contact Miles at: miles3855@aol.com


He materializes from the camouflage
of President’s Park, and weaves around
the Treasury Building’s wrought-iron fence,
his sneakers kicking a soft-drink cup.
A ponytail trickles from the back of his helmet
and down his battle fatigues. His knapsack
has a ponytail too – fluorescent orange
cord, dangling to the sidewalk.
FREAK ALERT! Fatslug shifts into warp-speed
to get past this idiot. But as he race-walks
by, Fatslug sees an unsteady finger
pointing at him, and hears a voice:
"Before you go, I want you to know
that the man behind you
is the death-crow.
And the man behind him
is the life-flow.
And the man behind him
is the hedgerow.
And the man behind him
is the rainbow.
Remember this. Go slow."
Fatslug roach-scurries across the street
to where the Washington and Willard hotels
exchange stock-market tips. Pregnant rain clouds
pool their gray bellies, and baby trees
shudder. Street vendors with indecipherable accents
hawk Redskin sweatshirts at passers-by
who mutter secrets to their shopping bags.

[From The Bears of Paris]

by Miles David Moore

Dorfbag. Crelmchorm. Kurplipsia. Zort.
Milgafnia. Gzurzgliag. Rgrgrgrgrg.
This is the language that comes unbidden
to Fatslug as he slogs the concrete furrows
of city streets, an ox
harnessed to an urban plow.
It comes as a reaction to blankness,
a substitute for screaming obscenities.
He rides the subway, and thinks zmuglumpf.
He listens to his boss, and thinks vlilvlilvlilv.
He sits alone at home, and thinks oodgast kurpriftriaft.

Fatslug dreams of plastering manifestos
across the cities belligerent walls:

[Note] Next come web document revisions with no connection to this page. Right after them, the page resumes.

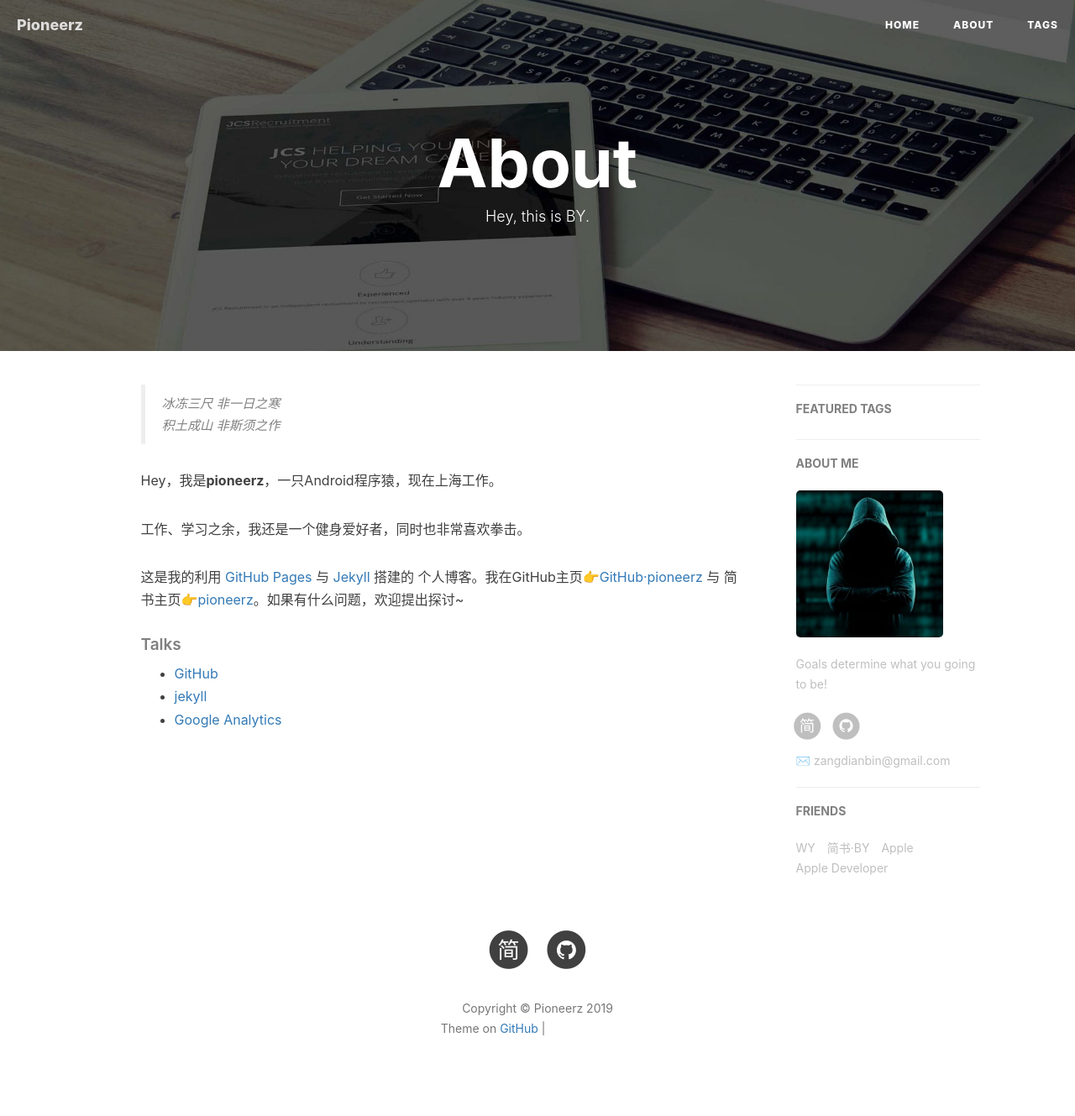
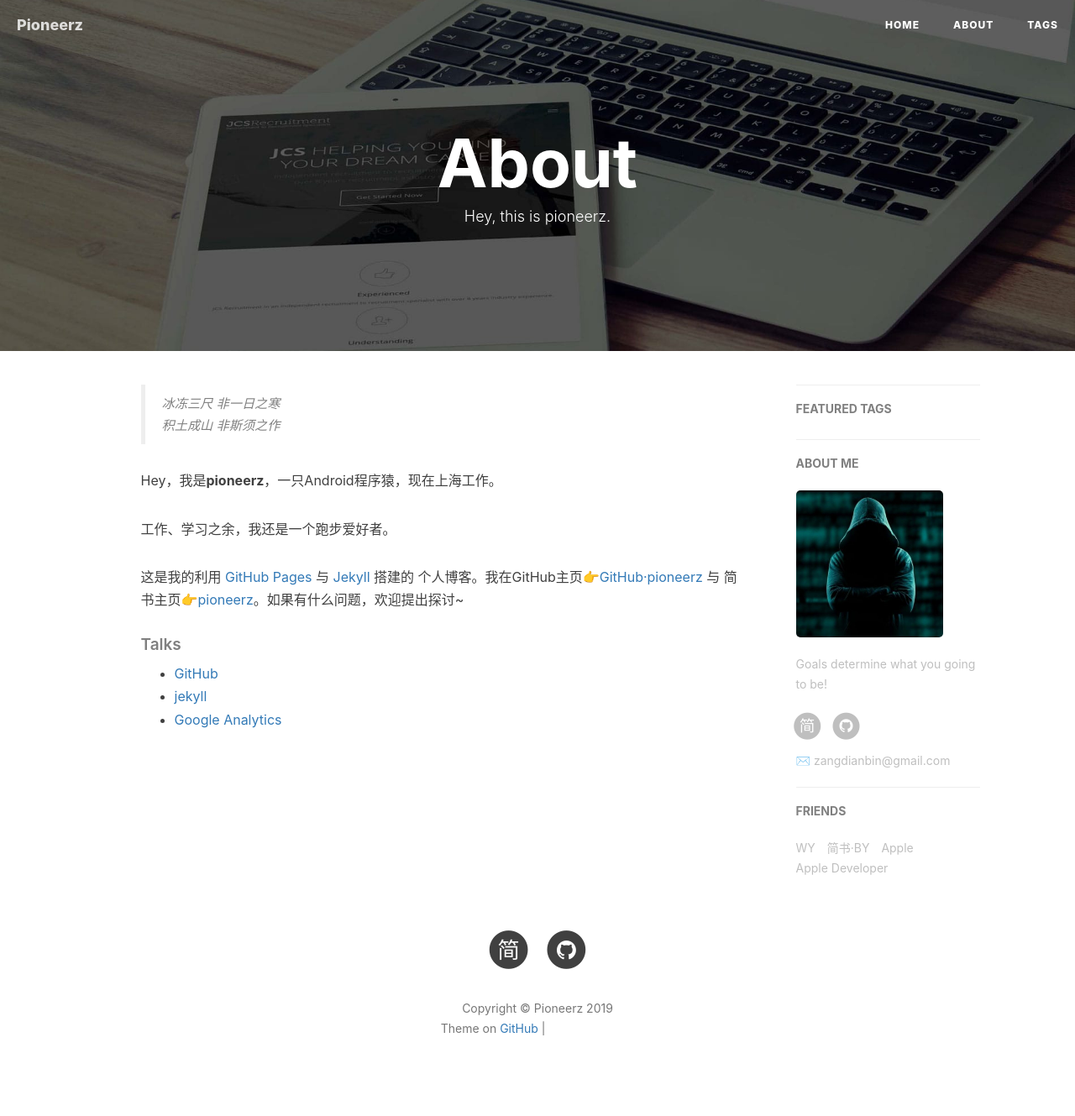
Before and after one commit to pioneerz/pioneerz.github.io, a Jekyll site: the page built from about.html, in a window 1280 px wide. Shown: the whole page at 84% size. Built offline with Jekyll 4.4.1, drawn with Linux system fonts in a browser that asks for light colours; nearby versions of some CDN libraries; comment, search, counter and statistics services are not loaded; grey boxes are pictures that could not be loaded.

Commit message:
修改about个人信息

```diff
--- a/about.html
+++ b/about.html
@@ -1,7 +1,7 @@
 ---
 layout: page
 title: "About"
-description: "Hey, this is BY."
+description: "Hey, this is pioneerz."
 header-img: "img/post-bg-rwd.jpg"
 ---
 
@@ -20,7 +20,7 @@ header-img: "img/post-bg-rwd.jpg"
 
     <p>Hey，我是<strong>pioneerz</strong>，一只Android程序猿，现在上海工作。</p>
 
-    <p>工作、学习之余，我还是一个健身爱好者，同时也非常喜欢拳击。</p>
+    <p>工作、学习之余，我还是一个跑步爱好者。</p>
 
     <p>这是我的利用 <a href="https://pages.github.com/">GitHub Pages</a> 与 <a href="http://jekyll.com.cn/">Jekyll</a> 搭建的 个人博客。我在GitHub主页<a href="https://github.com/pioneerz">👉GitHub·pioneerz</a> 与 简书主页<a href="https://www.jianshu.com/u/6acf59344c85">👉pioneerz</a>。如果有什么问题，欢迎提出探讨~</p>
 
```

Celvnok xorfel hubran terpagmok plaz
fleegblatz! Jilkania egmorpia orgorg –

He laughs at the thought of passers-by
trying to comprehend the declamatory anguish
of a language incomprehensible even to its author.

It isn’t fear of jail
or printing costs that keep Fatslug
from performing his revolutionary act.
It is, rather, the danger of delivering
your dreams into the hands of the public,

so Fatslug, robbed of his private poetry,
would slog through the concrete nimorks,
farbzart hitched to an urban glink,
bereft of all but the real words
that break occasionally though his chatter,
like sponge. Clam. Nerve. Nude.
Shit. Art. Bread. God.

[previously published in Sulphur River Literary Review]

Fatslug is MAAAD
by Miles David Moore

those stupid people at the stupid
supermarket have a stupid
RAILING up so he can’t take the
STUPID cart to the STUPID car
and has to drive around to the entrance
out unattended where some stupid WINO
can STEAL it or put his PAWS on it

and now some STUPID woman is parked
in the STUPID middle of the STUPID road
shooting the STUPID breeze with her STUPID friend
what else can Fatslug do
but L-A-Y-O-N-T-H-E-H-O-R-N

and the old man
hobbling down the sidewalk
jumps at the sound of the horn
turns around
looks at Fatslug as if he’d shot him

and slowly, slowly shakes his head.

Fatslug in the Fourth Grade
by Miles David Moore

"Hey FATSLUG," yells Fat
Sandra, surrounded
by her harpy cronies.
"There’s a new girl here
who wants to meetcha!"

The harpies seize
Fatslug and claw
by hideous claw, drag him
over to where the pale
new girl fades into the wall.

"Hello," he says,
holding out his hand.

The pale girl cringes
as from a gargoyle.

Fat Sandra’s laughter
resounds through the centuries.

[From The Bears of Paris]

Copyright © 1999. ALL RIGHTS RESERVED. Duplication of this poetry and/or art without permission of the author/artist is forbidden under copyright law. Please ask permission if you wish to use for non-commercial purposes
  Big Cats in Snow Tuesday, July 11, 2000